Quote: Darkness promotes speech. Light is silent.
—Alberto Manguel, The Library at Night
Blackouts before smartphones left people to entertain themselves without relying on sight. Night before electricity, too. Sure, we’ve had fire in some form for a million years, but as a communal means of subduing the elements, encouraged by need, not by fancy. In darkness, we talked to battle fear, to commune with the dead, to exchange information, and to tell stories. We talked to others, to ward off loneliness; failing that, we talked aloud to ourselves.
It’s only recently that we’ve found ways to communicate in silence, from darkened rooms, and at a distance, but even then we are reduced to two options: written word or spoken word. Only speech requires not a ray of light.
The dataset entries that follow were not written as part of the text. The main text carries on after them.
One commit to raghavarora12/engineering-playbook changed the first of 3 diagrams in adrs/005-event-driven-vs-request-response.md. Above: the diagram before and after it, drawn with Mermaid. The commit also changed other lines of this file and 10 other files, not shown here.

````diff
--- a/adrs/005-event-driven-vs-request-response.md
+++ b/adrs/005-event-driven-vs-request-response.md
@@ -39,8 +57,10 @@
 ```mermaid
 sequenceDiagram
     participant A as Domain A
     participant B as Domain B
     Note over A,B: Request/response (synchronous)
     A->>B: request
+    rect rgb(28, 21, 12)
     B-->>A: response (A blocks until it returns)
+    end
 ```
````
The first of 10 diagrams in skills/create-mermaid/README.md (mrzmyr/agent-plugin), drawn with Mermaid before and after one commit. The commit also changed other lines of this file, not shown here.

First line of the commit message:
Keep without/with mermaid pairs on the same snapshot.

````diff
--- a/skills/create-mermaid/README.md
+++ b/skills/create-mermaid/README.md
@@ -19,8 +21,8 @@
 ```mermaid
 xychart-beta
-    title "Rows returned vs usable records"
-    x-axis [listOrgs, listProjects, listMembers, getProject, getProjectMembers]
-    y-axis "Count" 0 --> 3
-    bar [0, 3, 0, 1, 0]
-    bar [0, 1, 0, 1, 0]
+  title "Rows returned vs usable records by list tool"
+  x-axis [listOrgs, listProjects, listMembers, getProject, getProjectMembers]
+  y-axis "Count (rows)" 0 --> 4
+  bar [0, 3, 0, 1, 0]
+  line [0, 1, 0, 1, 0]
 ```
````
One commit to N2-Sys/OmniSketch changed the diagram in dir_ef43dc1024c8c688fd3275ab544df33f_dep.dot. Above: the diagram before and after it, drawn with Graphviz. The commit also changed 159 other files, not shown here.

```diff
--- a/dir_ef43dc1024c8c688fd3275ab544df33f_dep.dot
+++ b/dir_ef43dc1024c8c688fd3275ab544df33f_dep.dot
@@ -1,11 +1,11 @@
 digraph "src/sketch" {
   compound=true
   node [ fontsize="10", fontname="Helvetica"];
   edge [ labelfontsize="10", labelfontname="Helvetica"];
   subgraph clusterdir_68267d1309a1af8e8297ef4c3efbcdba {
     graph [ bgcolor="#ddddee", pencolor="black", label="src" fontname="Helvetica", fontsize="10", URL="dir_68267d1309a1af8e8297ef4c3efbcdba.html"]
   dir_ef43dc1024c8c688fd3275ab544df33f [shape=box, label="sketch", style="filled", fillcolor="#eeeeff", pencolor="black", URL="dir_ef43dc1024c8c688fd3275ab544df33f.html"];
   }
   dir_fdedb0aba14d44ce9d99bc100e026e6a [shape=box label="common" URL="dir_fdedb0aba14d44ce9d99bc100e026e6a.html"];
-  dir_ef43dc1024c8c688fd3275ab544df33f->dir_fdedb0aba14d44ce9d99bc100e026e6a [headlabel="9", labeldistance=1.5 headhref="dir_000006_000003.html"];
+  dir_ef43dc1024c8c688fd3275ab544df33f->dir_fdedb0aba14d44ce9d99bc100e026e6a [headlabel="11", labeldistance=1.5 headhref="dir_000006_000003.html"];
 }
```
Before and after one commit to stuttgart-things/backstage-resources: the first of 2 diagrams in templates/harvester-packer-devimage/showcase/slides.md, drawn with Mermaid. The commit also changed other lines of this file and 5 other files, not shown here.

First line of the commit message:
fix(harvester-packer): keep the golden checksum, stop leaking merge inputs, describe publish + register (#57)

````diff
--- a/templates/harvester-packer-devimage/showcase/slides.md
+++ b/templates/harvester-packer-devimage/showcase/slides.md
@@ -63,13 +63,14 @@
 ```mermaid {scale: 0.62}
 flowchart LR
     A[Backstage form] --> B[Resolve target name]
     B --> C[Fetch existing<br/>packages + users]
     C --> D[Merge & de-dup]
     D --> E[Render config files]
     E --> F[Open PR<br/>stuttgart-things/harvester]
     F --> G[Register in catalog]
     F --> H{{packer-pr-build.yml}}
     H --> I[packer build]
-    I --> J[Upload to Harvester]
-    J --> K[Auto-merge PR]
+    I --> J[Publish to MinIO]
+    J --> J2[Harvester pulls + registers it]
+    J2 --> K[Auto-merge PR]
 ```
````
Vision is the sole sense we can extinguish at will, outside of sleep. But when the eyelids do come down, our consciousness doesn’t vanish, we continue to think, to be with ourselves, within ourselves. If anything, the temporary blindness cements us within the bastion of ourselves, drives us deeper, allows us to contemplate because our primary input source is unavailable to disturb or distract us.